I was surprised, yesterday morning, to find a Collared Kingfisher inside our old birdcage which was previously the home of our Black-headed Munias (Lonchura atricapilla).
It was around 10 AM yesterday when I found out about the Mangrove Kingfisher—I just woke up at that time having stayed up the whole night online. I love birds, have kept several birds in the past and I’m always ready to feed and pet one. I asked my brother who owned the bird so that I could ask the owner if it was OK to feed the bird. My brother told me that the Collared Kingfisher was ours and that they were able to rescue it from the stray cat’s fangs—after some time begging the cat to let go of the bird.
The Collared Kingfisher (Todiramphus chloris) is a medium-sized kingfisher belonging to the family Halcyonidae, the tree kingfishers. Also known as the White-collared Kingfisher or Mangrove Kingfisher, it is commonly found in coastal areas, particularly in mangrove swamps. It also inhabits farmland, open woodland, grassland and gardens. In some parts of its range, especially on islands, it can be seen further inland, ranging into forest or into mountain areas.
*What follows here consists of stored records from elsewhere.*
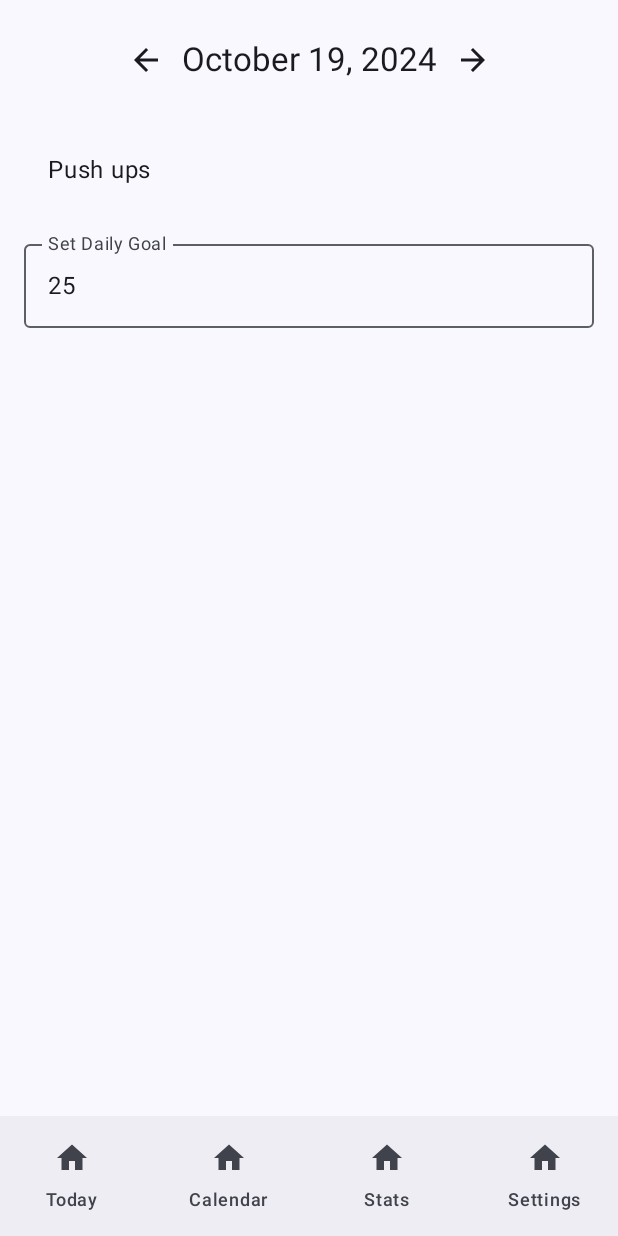
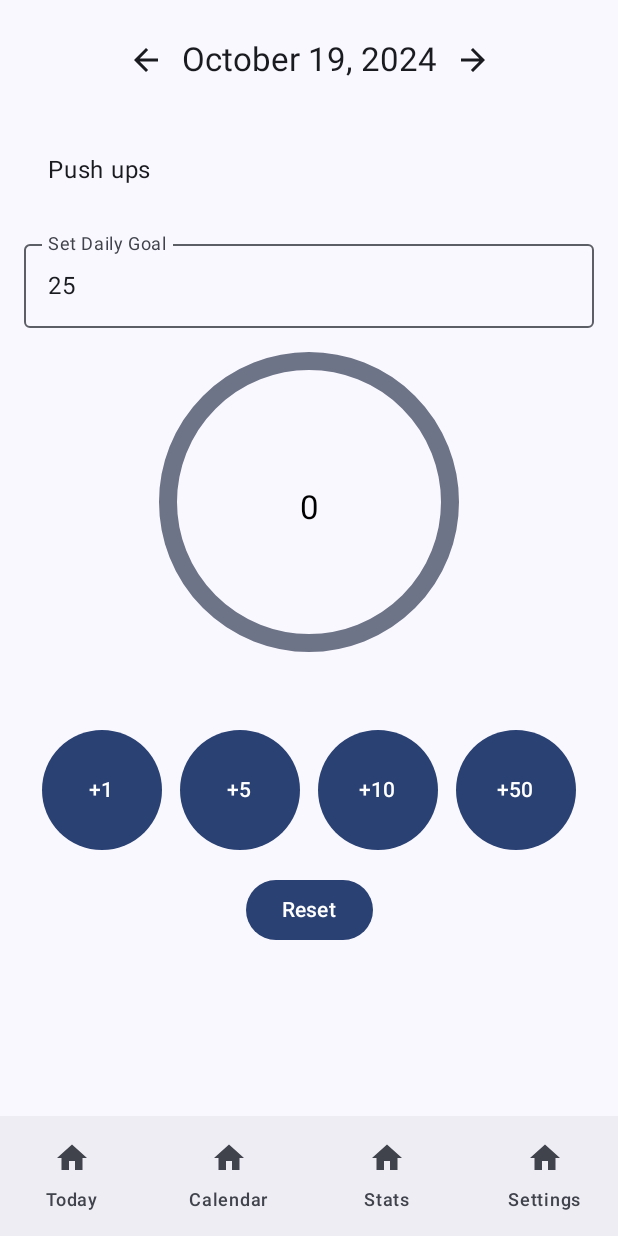
Before and after one commit to MPH-01/REPIT, an Android app built with Jetpack Compose: the screen it shows after launch (MainActivity), on a phone screen of 412 x 824 dp. Run offline under Robolectric (Android 15) with nearby library versions, the phone set to English and light mode, and no system bars.

Commit message:
Update: Record exercises for each day with a progress bar.

```diff
--- a/app/src/main/java/com/example/repit/ExercisePreferences.kt
+++ b/app/src/main/java/com/example/repit/ExercisePreferences.kt
@@ -3,6 +3,7 @@ package com.example.repit
 import android.annotation.SuppressLint
 import android.content.Context
 import android.os.Build
+import android.util.Log
 import androidx.datastore.core.DataStore
 import androidx.datastore.preferences.core.PreferenceDataStoreFactory
 import androidx.datastore.preferences.core.Preferences
@@ -25,24 +26,38 @@ open class ExercisePreferences(private val context: Context?) {
         SimpleDateFormat("yyyy-MM-dd", Locale.getDefault())
     }
 
-
     // Create the DataStore for preferences with proper context
     private val dataStore: DataStore<Preferences> = PreferenceDataStoreFactory.create(
         produceFile = { File(context?.filesDir, "datastore_preferences.preferences_pb") }
     )
 
-    // Generate a unique key for the exercise and date
+    // Generate a unique key for the exercise and date (for goals)
     @SuppressLint("NewApi")
     private fun getGoalKey(exercise: String, date: LocalDate): Preferences.Key<Int> {
         val keyName = if (Build.VERSION.SDK_INT >= Build.VERSION_CODES.O) {
-            // Use DateTimeFormatter for API 26+
+            // For API 26 and above
             "${exercise}_${date.format(dateFormatter as DateTimeFormatter)}_goal"
         } else {
-            // Convert LocalDate to java.util.Date for lower API levels
-            val localDateToDate = java.util.Date.from(date.atStartOfDay(ZoneId.systemDefault()).toInstant())
-            val formattedDate = (dateFormatter as SimpleDateFormat).format(localDateToDate)
+            // For API levels below 26
+            val formattedDate = (dateFormatter as SimpleDateFormat).format(java.util.Date.from(date.atStartOfDay(ZoneId.systemDefault()).toInstant()))
             "${exercise}_${formattedDate}_goal"
         }
+        return intPreferencesKey(keyName)
+    }
+
+    // Generate a unique key for the exercise and date (for reps)
+    @SuppressLint("NewApi")
+    private fun getRepsKey(exercise: String, date: LocalDate): Preferences.Key<Int> {
+        Log.d("DataStore", "Running getRepsKey with arguments $exercise, $date")
+        val keyName = if (Build.VERSION.SDK_INT >= Build.VERSION_CODES.O) {
+            // For API 26 and above
+            "${exercise}_${date.format(dateFormatter as DateTimeFormatter)}_reps"
+        } else {
+            // For API levels below 26
+            val formattedDate = (dateFormatter as SimpleDateFormat).format(java.util.Date.from(date.atStartOfDay(ZoneId.systemDefault()).toInstant()))
+            "${exercise}_${formattedDate}_reps"
+        }
+        Log.d("DataStore", "Key: ${intPreferencesKey(keyName)}")
         return intPreferencesKey(keyName)
     }
 
@@ -59,4 +74,20 @@ open class ExercisePreferences(private val context: Context?) {
             preferences[getGoalKey(exercise, date)] = goal
         }
     }
+
+    // Get the reps for a specific exercise on a specific date
+    open fun getRepsForDate(exercise: String, date: LocalDate): Flow<Int> {
+        Log.d("DataStore", "Running getRepsForDate with arguments $exercise, $date")
+        return dataStore.data.map { preferences ->
+            preferences[getRepsKey(exercise, date)] ?: 0  // Default reps is 0
+        }
+    }
+
+    // Set the reps for a specific exercise on a specific date
+    open suspend fun setRepsForDate(exercise: String, reps: Int, date: LocalDate) {
+        Log.d("DataStore", "Running setRepsForDate with arguments $exercise, $reps, $date")
+        dataStore.edit { preferences ->
+            preferences[getRepsKey(exercise, date)] = reps
+        }
+    }
 }
--- a/app/src/main/java/com/example/repit/TodayPage.kt
+++ b/app/src/main/java/com/example/repit/TodayPage.kt
@@ -1,6 +1,7 @@
 package com.example.repit
 
 import android.os.Build
+import android.util.Log
 import androidx.annotation.RequiresApi
 import androidx.compose.foundation.background
 import androidx.compose.foundation.clickable
@@ -17,13 +18,16 @@ import androidx.compose.ui.Alignment
 import androidx.compose.ui.Modifier
 import androidx.compose.ui.tooling.preview.Preview
 import androidx.compose.ui.unit.dp
+import androidx.compose.ui.text.style.TextAlign
 import java.time.LocalDate
 import java.time.format.DateTimeFormatter
 import androidx.compose.runtime.getValue
 import androidx.compose.runtime.mutableIntStateOf
 import androidx.compose.runtime.rememberCoroutineScope
 import androidx.compose.runtime.setValue
+import androidx.compose.ui.graphics.Color
 import kotlinx.coroutines.launch
+import androidx.compose.material3.CircularProgressIndicator
 
 @RequiresApi(Build.VERSION_CODES.O)
 @Composable
@@ -36,7 +40,8 @@ fun TodayPage(
     val exercises = listOf("Push ups", "Sit ups", "Squats", "Pull ups")
     var dailyGoal by remember { mutableIntStateOf(25) }
     var dailyGoalText by remember { mutableStateOf(dailyGoal.toString()) }
-    var selectedDate by remember { mutableStateOf(LocalDate.now()) }  // New date state
+    var currentReps by remember { mutableIntStateOf(0) }
+    var selectedDate by remember { mutableStateOf(LocalDate.now()) }
     val dateFormatter = DateTimeFormatter.ofPattern("MMMM dd, yyyy")
     val formattedDate = selectedDate.format(dateFormatter)
 
@@ -45,10 +50,26 @@ fun TodayPage(
 
     // Fetch the stored daily goal when the exercise or date changes
     LaunchedEffect(selectedExercise, selectedDate) {
-        exercisePreferences.getGoalForDate(selectedExercise, selectedDate).collect { goal ->
-            dailyGoal = goal
-            dailyGoalText = goal.toString()
+        Log.d("DataStore", "Executing LaunchedEffect with $selectedExercise and $selectedDate")
+
+        // Launch goal collection in a separate coroutine
+        launch {
+            exercisePreferences.getGoalForDate(selectedExercise, selectedDate).collect { goal ->
+                dailyGoal = goal
+                dailyGoalText = goal.toString()
+                Log.d("DataStore", "Stored goal for $selectedExercise on $selectedDate: $goal")
+            }
         }
+
+        // Launch reps collection in a separate coroutine
+        launch {
+            exercisePreferences.getRepsForDate(selectedExercise, selectedDate).collect { reps ->
+                currentReps = reps
+                Log.d("DataStore", "Stored reps for $selectedExercise on $selectedDate: $reps")
+            }
+        }
+
+        Log.d("DataStore", "Launched both goal and reps collection")
     }
 
     Column(
@@ -119,6 +140,83 @@ fun TodayPage(
             modifier = Modifier.fillMaxWidth(),
             isError = dailyGoalText.toIntOrNull() == null && dailyGoalText.isNotEmpty()  // Show error if input is invalid
         )
+
+        Spacer(modifier = Modifier.height(16.dp))
+
+        // Circular Progress Bar
+        CircularProgressIndicator(
+            progress = { currentReps / dailyGoal.toFloat() },
+            modifier = Modifier.size(200.dp),
+            strokeWidth = 12.dp,
+            color = if (currentReps >= dailyGoal) Color.Green else MaterialTheme.colorScheme.primary
+        )
+
+        // Display the current count in the center of the circular progress bar
+        Text(
+            text = "$currentReps",
+            style = MaterialTheme.typography.titleLarge,
+            color = Color.Black,
+            modifier = Modifier.offset(y = (-110).dp),
+            textAlign = TextAlign.Center
+        )
+
+        Spacer(modifier = Modifier.height(24.dp))
+
+        // Buttons for increments
+        Row(
+            horizontalArrangement = Arrangement.SpaceEvenly,
+            modifier = Modifier.fillMaxWidth()
+        ) {
+            IncrementButton("+1", 1, currentReps) { newCount ->
+                currentReps = newCount
+                scope.launch {
+                    exercisePreferences.setRepsForDate(selectedExercise, newCount, selectedDate)
+                }
+            }
+            IncrementButton("+5", 5, currentReps) { newCount ->
+                currentReps = newCount
+                scope.launch {
+                    Log.d("DataStore", "Running scope.launch")
+                    exercisePreferences.setRepsForDate(selectedExercise, newCount, selectedDate)
+                }
+            }
+            IncrementButton("+10", 10, currentReps) { newCount ->
+                currentReps = newCount
+                scope.launch {
+                    exercisePreferences.setRepsForDate(selectedExercise, newCount, selectedDate)
+                }
+            }
+            IncrementButton("+50", 50, currentReps) { newCount ->
+                currentReps = newCount
+                scope.launch {
+                    exercisePreferences.setRepsForDate(selectedExercise, newCount, selectedDate)
+                }
+            }
+        }
+
+        Spacer(modifier = Modifier.height(16.dp))
+
+        // Reset button
+        Button(onClick = {
+            currentReps = 0
+            scope.launch {
+                exercisePreferences.setRepsForDate(selectedExercise, 0, selectedDate)
+            }
+        }) {
+            Text("Reset")
+        }
+    }
+}
+
+// Increment Button composable
+@Composable
+fun IncrementButton(label: String, increment: Int, currentReps: Int, onIncrement: (Int) -> Unit) {
+    Log.d("DataStore", "IncrementButton running with arguments $label, $increment, $currentReps, $onIncrement")
+    Button(
+        onClick = { onIncrement(currentReps + increment) },
+        modifier = Modifier.size(80.dp)
+    ) {
+        Text(label)
     }
 }
 
```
We don’t really know why the kingfisher ended in our place. We used to see kingfishers in our place years ago, back when we were still close to the sea. Before the reclamation, our house was close to a small mangrove forest—my friends and I used to catch fishes and crabs in the mangrove area as well as gather and eat the fruits of the Nypa fruticans—I miss those days.
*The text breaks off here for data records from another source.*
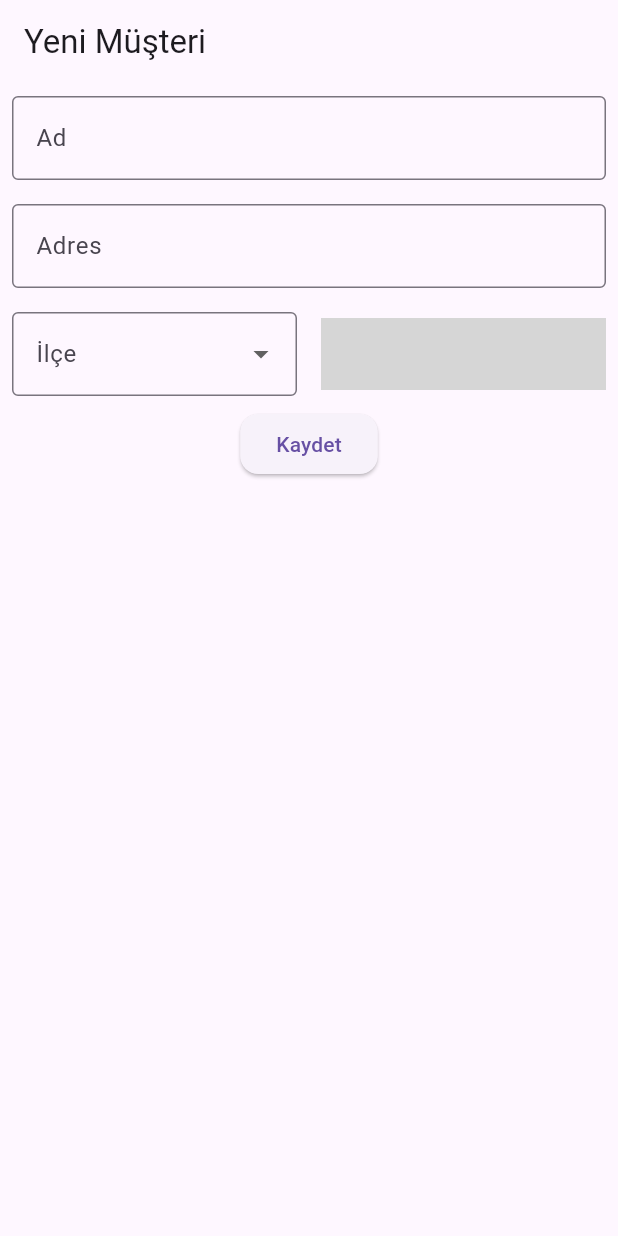
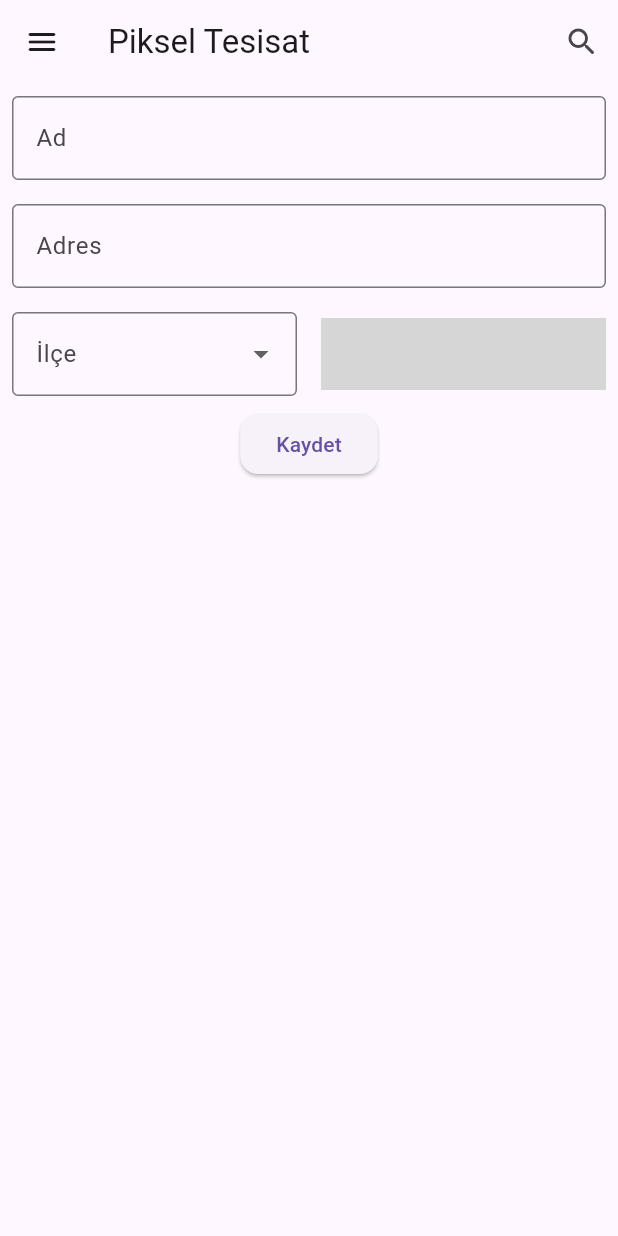
Before and after one commit to tahsin-emre/pikseltesisat, a Flutter app: the CustomerCreateView screen opened by its route, on a phone screen of 412 x 824 dp. Run offline on Flutter 3.47's test engine with Material 3 defaults, Android fonts, the phone set to English and light mode, and no system bars; drawn by our look-alikes of flutter_advanced_drawer, skeletonizer, toastification; our stand-ins replace cloud_firestore, easy_localization, equatable, firebase_auth, firebase_core, firebase_storage and 4 more; missing offline and left inert: circular_menu, phone_form_field; accounts and stored records are empty; grey boxes are pictures that could not be loaded.

Commit message:
feat: refactor customer routing and navigation; update customer create and detail views

```diff
--- a/lib/feature/customers/mixin/customer_create_mixin.dart
+++ b/lib/feature/customers/mixin/customer_create_mixin.dart
@@ -1,10 +1,10 @@
 import 'package:easy_localization/easy_localization.dart';
 import 'package:flutter/material.dart';
-import 'package:go_router/go_router.dart';
 import 'package:phone_form_field/phone_form_field.dart';
 import 'package:pikseltesisat/feature/customers/view/customer_create_view.dart';
 import 'package:pikseltesisat/product/init/localization/locale_keys.g.dart';
 import 'package:pikseltesisat/product/init/methods/toast.dart';
+import 'package:pikseltesisat/product/init/router/app_routes.dart';
 import 'package:pikseltesisat/product/models/customer/customer.dart';
 import 'package:pikseltesisat/product/models/customer/district.dart';
 import 'package:pikseltesisat/product/services/customer_service.dart';
@@ -39,6 +39,6 @@ mixin CustomerCreateMixin on State<CustomerCreateView> {
 
   void notifyUserAndPop() {
     toast(LocaleKeys.customer_customerAdded.tr());
-    context.pop();
+    const CustomerListRoute().go(context);
   }
 }
--- a/lib/feature/customers/view/customer_create_view.dart
+++ b/lib/feature/customers/view/customer_create_view.dart
@@ -2,7 +2,6 @@ import 'package:easy_localization/easy_localization.dart';
 import 'package:flutter/material.dart';
 import 'package:pikseltesisat/feature/customers/mixin/customer_create_mixin.dart';
 import 'package:pikseltesisat/feature/sub_features/common_widgets/async_button.dart';
-import 'package:pikseltesisat/feature/sub_features/common_widgets/base_app_bar.dart';
 import 'package:pikseltesisat/feature/sub_features/common_widgets/custom_phone_field.dart';
 import 'package:pikseltesisat/feature/sub_features/common_widgets/custom_text_field.dart';
 import 'package:pikseltesisat/feature/sub_features/common_widgets/district_selector.dart';
@@ -23,9 +22,7 @@ class _CustomerCreateViewState extends State<CustomerCreateView>
     with CustomerCreateMixin {
   @override
   Widget build(BuildContext context) {
-    return Scaffold(
-      appBar: BaseAppBar(title: LocaleKeys.customer_newCustomer.tr()),
-      body: Row(
+    return Row(
       children: [
         const Spacer(),
         Container(
@@ -59,7 +56,6 @@ class _CustomerCreateViewState extends State<CustomerCreateView>
         ),
         const Spacer(),
       ],
-      ),
     );
   }
 }
--- a/lib/feature/customers/view/customer_list_view.dart
+++ b/lib/feature/customers/view/customer_list_view.dart
@@ -25,7 +25,7 @@ class _CustomerListViewState extends State<CustomerListView>
         NewElementTile(
           icon: AppIcons.addPerson.toIcon,
           title: LocaleKeys.customer_newCustomer.tr(),
-          onTap: () => const CustomerCreateRoute().push<void>(context),
+          onTap: () => const CustomerCreateRoute().go(context),
         ),
         FirestoreListView(
           query: customerStream,
--- a/lib/product/init/router/app_routes.dart
+++ b/lib/product/init/router/app_routes.dart
@@ -30,7 +30,10 @@ part 'routes/work_routes.dart';
 @TypedShellRoute<MainShellRoute>(
   routes: [
     TypedGoRoute<DashboardRoute>(path: DashboardRoute.path),
+    //Customer Routes
     TypedGoRoute<CustomerListRoute>(path: CustomerListRoute.path),
+    TypedGoRoute<CustomerCreateRoute>(path: CustomerCreateRoute.path),
+    TypedGoRoute<CustomerDetailRoute>(path: CustomerDetailRoute.path),
     TypedGoRoute<PlumberListRoute>(path: PlumberListRoute.path),
     TypedGoRoute<WorkListRoute>(path: WorkListRoute.path),
   ],
```
Also changed, not shown: lib/feature/customers/view/customer_detail_view.dart (+1 -15 lines), lib/product/init/router/routes/customer_routes.dart (+14 -6 lines), lib/product/init/router/routes/shell_routes.dart (+0 -10 lines), lib/product/init/router/app_routes.g.dart. Lines whose indentation alone changed are shown as unchanged.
I’ve previously read about kingfishers preferring to eat small crabs and they are also known to feed on insects, worms, snails, shrimps, frogs, lizards and small fish. Since we don’t have the bird’s favorite food, I opted for the small lizard. I hand fed the kingfisher a tiny house gecko that I personally caught. Touching geckos usually grosses me out but I had to capture the gecko by hand. I think the White-collared Kingfisher loved it though it spat out the tail.
In the evening, to prevent the stray cats and our cats from disturbing bird we covered the bird’s cage with an old tarp.
This morning, I was saddened to find out that the White-Collared Kingfisher has died—we never got to name the bird—in my head I called the bird Blue. I don’t know if it was my feeding that killed the bird or if it was cat’s bite. Blue is an addition to our long list of bird casualties—the third bird casualty this year.
A pet’s death is always a shocker. It would make you silent for sometime. It would make you ask what you did wrong. It would make you not want to get another pet—that’s why we’ve never had pets for some time—we suck at it. It's sad but, come to think of it, I had fun with the Collared Kingfisher and it kept me away from the computer for a whole day yesterday.
My three-year-old third cousin and I buried the bird under the coconut tree on my uncle’s yard.